In the framework of our foreign policy’s traditional commitment to the promotion of human rights, fostering gender equality is a priority for Italy at the United Nations.
The preamble of the San Francisco Charter (1945) – the founding document of the United Nations – highlighted the importance of equal rights between men and women. In 1947, the first meeting of the Commission on the Status of Women (CSW) was held at Lake Success. This advisory body then consisted of fifteen women. From the very first sessions, the CSW showed great spirit of initiative. During the negotiations for the Universal Declaration on Human Rights (1948), for example, the Commission avoided that the term “man” was used as a synonym for “human being.”
Once it became a member of the Organization, Italy stood out for its growing contribution to the work of the United Nations in the field of gender policies. Italy never failed to raise its voice in the debate at the UN in those years in support of a greater role for women in society. Our Country contributed actively to the adoption of historic documents of the Organization that recognize the political rights of women and promote the principles of conjugal equality and equal pay. The final step of this first phase was the adoption of the Convention for the Elimination of All Forms of Discrimination against Women (CEDAW, 1979).
It took another ten years, however, for gender policies to become a priority on the political agenda of the United Nations. The breakthrough came at the Fourth World Conference on Women, which adopted the Beijing Declaration and its Platform of Action (1995). In 2000, the Security Council adopted Resolution 1325 (Women, Peace, and Security Agenda), which acknowledged the role of women in conflict prevention and solution, peacekeeping, and peacebuilding processes. Today there is no political, military, or economic issue discussed at the United Nations that does not include consideration of the status of women.
Over the past 20 years, Italy has made an outstanding contribution to the negotiations for the protection of women’s rights, the right to education and health for girls and adolescents, and the fight against gender-based violence. During its last mandate as a non-permanent member of the Security Council (2017-2018), Italy has taken successful steps to include the issue of sexual violence in situations of armed conflict on the Council’s agenda. We have also managed to include the reference to the implementation of Resolution 1325 in the Council’s decisions and, in particular, in peacekeeping mission mandates.
Among the most heinous forms of violence against women is female genital mutilation. Since 2009, Italy, in coordination with African Countries, has undertaken an intense effort to launch at the United Nations a campaign to abandon this practice. The results were not long in coming. In 2012 and 2014, the General Assembly adopted unanimously the first two resolutions for the elimination of this practice, committing Member States to intensify their measures to prevent and repress it.
Italy is also at the forefront of the fight against early and forced marriages and is part of a core group of States who promoted the first substantial resolution to end these marriages, adopted unanimously by the General Assembly in December 2014.
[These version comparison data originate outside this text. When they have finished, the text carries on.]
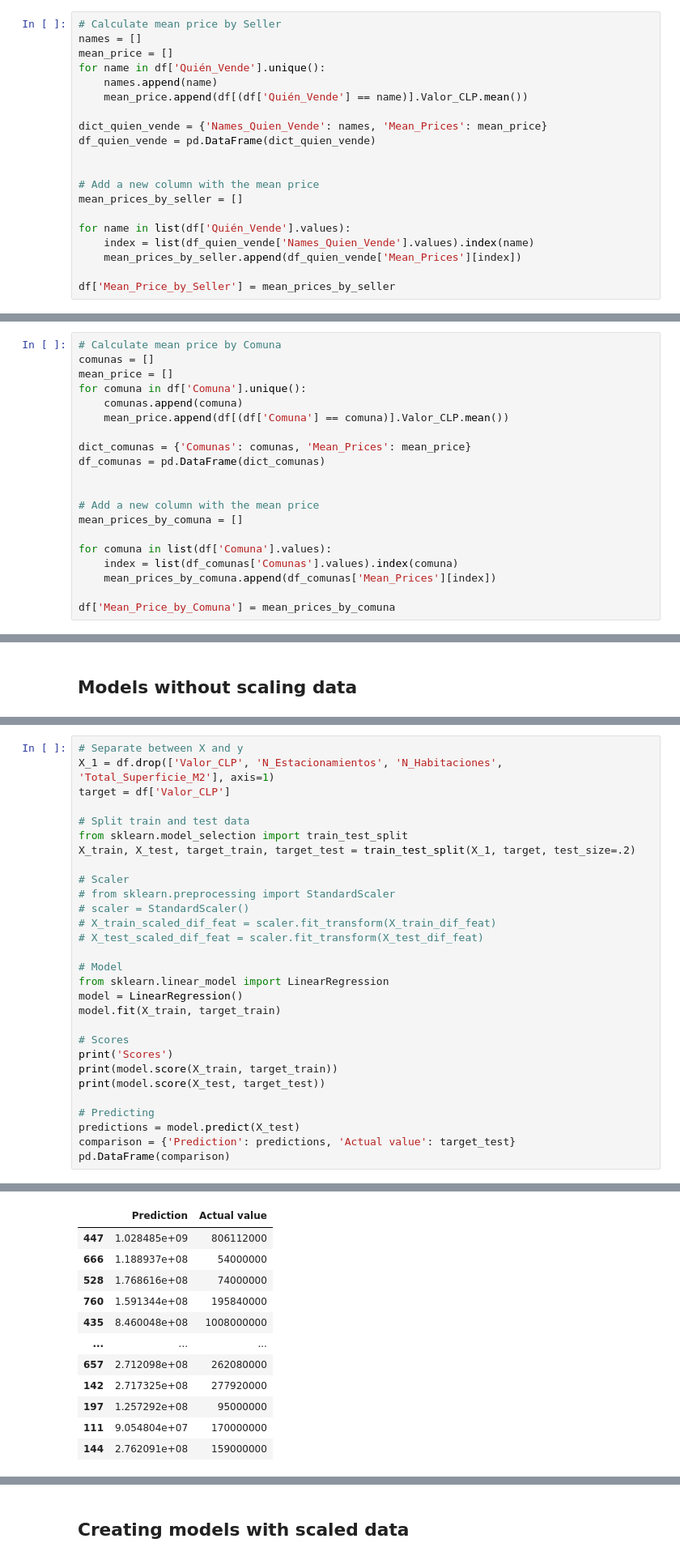
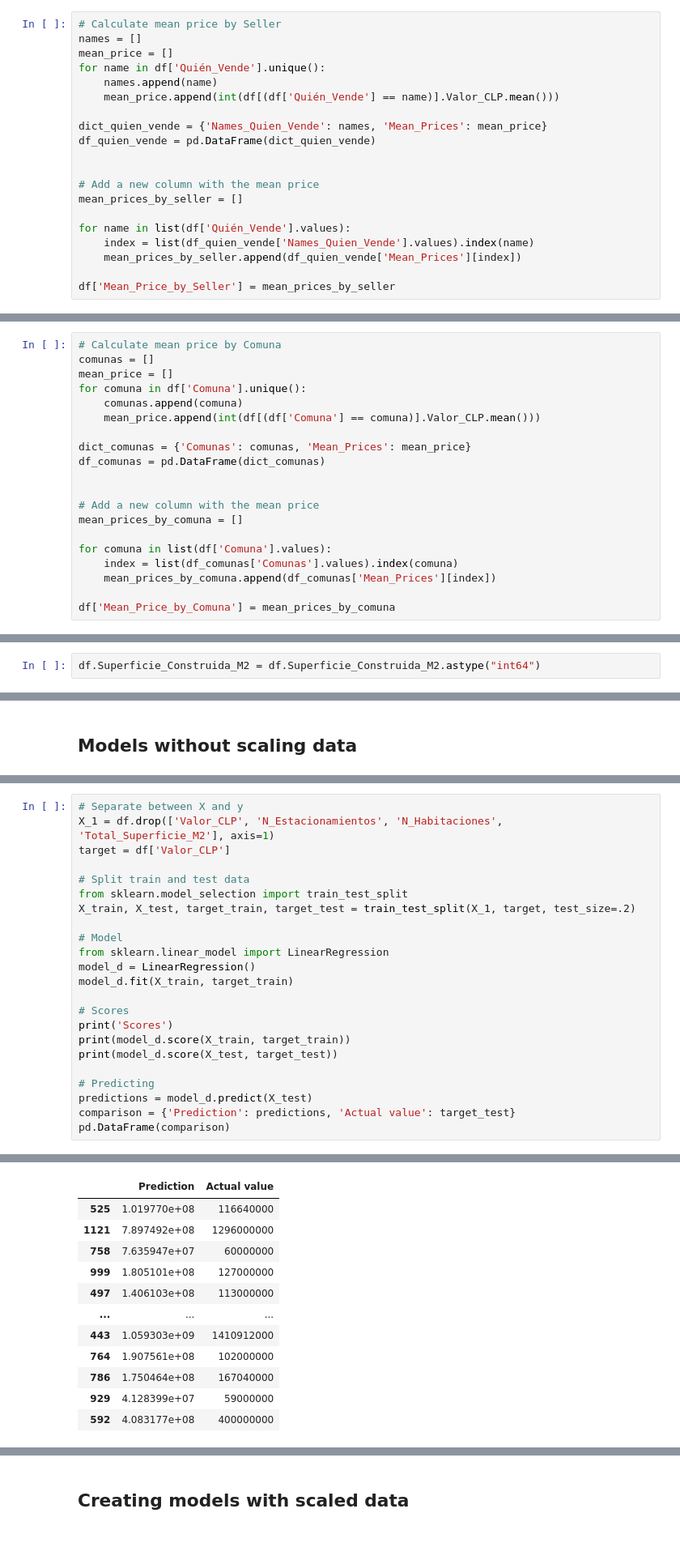
Before and after one commit to gonzakayunawel/used_home_price_chile, a Jupyter notebook: used_home_prices_Chile_MLR_model.ipynb, the cells around one changed output, grey strips where cells are left out. Shown at 81% size. Cells and saved outputs as stored; diff of their text form.

```diff
--- a/used_home_prices_Chile_MLR_model.ipynb
+++ b/used_home_prices_Chile_MLR_model.ipynb
@@ -205,7 +205,7 @@ names = []
 mean_price = []
 for name in df['Quién_Vende'].unique():
     names.append(name)
-    mean_price.append(df[(df['Quién_Vende'] == name)].Valor_CLP.mean())
+    mean_price.append(int(df[(df['Quién_Vende'] == name)].Valor_CLP.mean()))
 
 dict_quien_vende = {'Names_Quien_Vende': names, 'Mean_Prices': mean_price}
 df_quien_vende = pd.DataFrame(dict_quien_vende)
@@ -244,7 +244,7 @@ comunas = []
 mean_price = []
 for comuna in df['Comuna'].unique():
     comunas.append(comuna)
-    mean_price.append(df[(df['Comuna'] == comuna)].Valor_CLP.mean())
+    mean_price.append(int(df[(df['Comuna'] == comuna)].Valor_CLP.mean()))
 
 dict_comunas = {'Comunas': comunas, 'Mean_Prices': mean_price}
 df_comunas = pd.DataFrame(dict_comunas)
@@ -300,0 +316,2 @@ df.N_Estacionamientos = N_Estacionamientos
+# %%
+df.Superficie_Construida_M2 = df.Superficie_Construida_M2.astype("int64")
@@ -480,24 +502,18 @@ target = df['Valor_CLP']
 from sklearn.model_selection import train_test_split
 X_train, X_test, target_train, target_test = train_test_split(X_1, target, test_size=.2)
 
-# Scaler
-# from sklearn.preprocessing import StandardScaler
-# scaler = StandardScaler()
-# X_train_scaled_dif_feat = scaler.fit_transform(X_train_dif_feat)
-# X_test_scaled_dif_feat = scaler.fit_transform(X_test_dif_feat)
-
 # Model
 from sklearn.linear_model import LinearRegression
-model = LinearRegression()
-model.fit(X_train, target_train)
+model_d = LinearRegression()
+model_d.fit(X_train, target_train)
 
 # Scores
 print('Scores')
-print(model.score(X_train, target_train))
-print(model.score(X_test, target_test))
+print(model_d.score(X_train, target_train))
+print(model_d.score(X_test, target_test))
 
 # Predicting
-predictions = model.predict(X_test)
+predictions = model_d.predict(X_test)
 comparison = {'Prediction': predictions, 'Actual value': target_test}
 pd.DataFrame(comparison)
 # %% [output]
@@ -507,15 +523,15 @@ Scores
 |  | Prediction | Actual value |
-| 447 | 1.028485e+09 | 806112000 |
-| 666 | 1.188937e+08 | 54000000 |
-| 528 | 1.768616e+08 | 74000000 |
-| 760 | 1.591344e+08 | 195840000 |
-| 435 | 8.460048e+08 | 1008000000 |
+| 525 | 1.019770e+08 | 116640000 |
+| 1121 | 7.897492e+08 | 1296000000 |
+| 758 | 7.635947e+07 | 60000000 |
+| 999 | 1.805101e+08 | 127000000 |
+| 497 | 1.406103e+08 | 113000000 |
 | ... | ... | ... |
-| 657 | 2.712098e+08 | 262080000 |
-| 142 | 2.717325e+08 | 277920000 |
-| 197 | 1.257292e+08 | 95000000 |
-| 111 | 9.054804e+07 | 170000000 |
-| 144 | 2.762091e+08 | 159000000 |
+| 443 | 1.059303e+09 | 1410912000 |
+| 764 | 1.907561e+08 | 102000000 |
+| 786 | 1.750464e+08 | 167040000 |
+| 929 | 4.128399e+07 | 59000000 |
+| 592 | 4.083177e+08 | 400000000 |
 205 rows × 2 columns
 # %% [markdown]
 ## **Creating models with scaled data**
```
Also changed, not shown: parts of 24 cells of this notebook, 1 other file.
Our country also stands out for its commitment to the prevention of mass atrocities, with particular attention to gender-related factors. Since 2012, our country has been providing financial support to the Office of the Special Adviser on the Prevention of Genocide for the development of early warning mechanisms for the prevention of armed conflicts and international crimes (the so-called Framework for atrocity crimes prevention).
Through the works of the General Assembly, CSW, and CEDAW, and with the collaboration of UN WOMEN – the UN organization created to promote gender equality, whose Executive Board Italy sits on – our Country continues to uphold the cause of promoting the status of women at the United Nations.
Italy supports cooperation projects in favor of women’s empowerment and gender equality in Africa, the Middle East and Central America. Our country has allocated growing contributions to UN WOMEN year after year for activities directed to the implementation of Agenda 2030 and the Women, Peace and Security Agenda. In 2017, Italy also launched the Mediterranean Women Mediators Network to promote the role of women in conflict resolution and mediation processes in the region.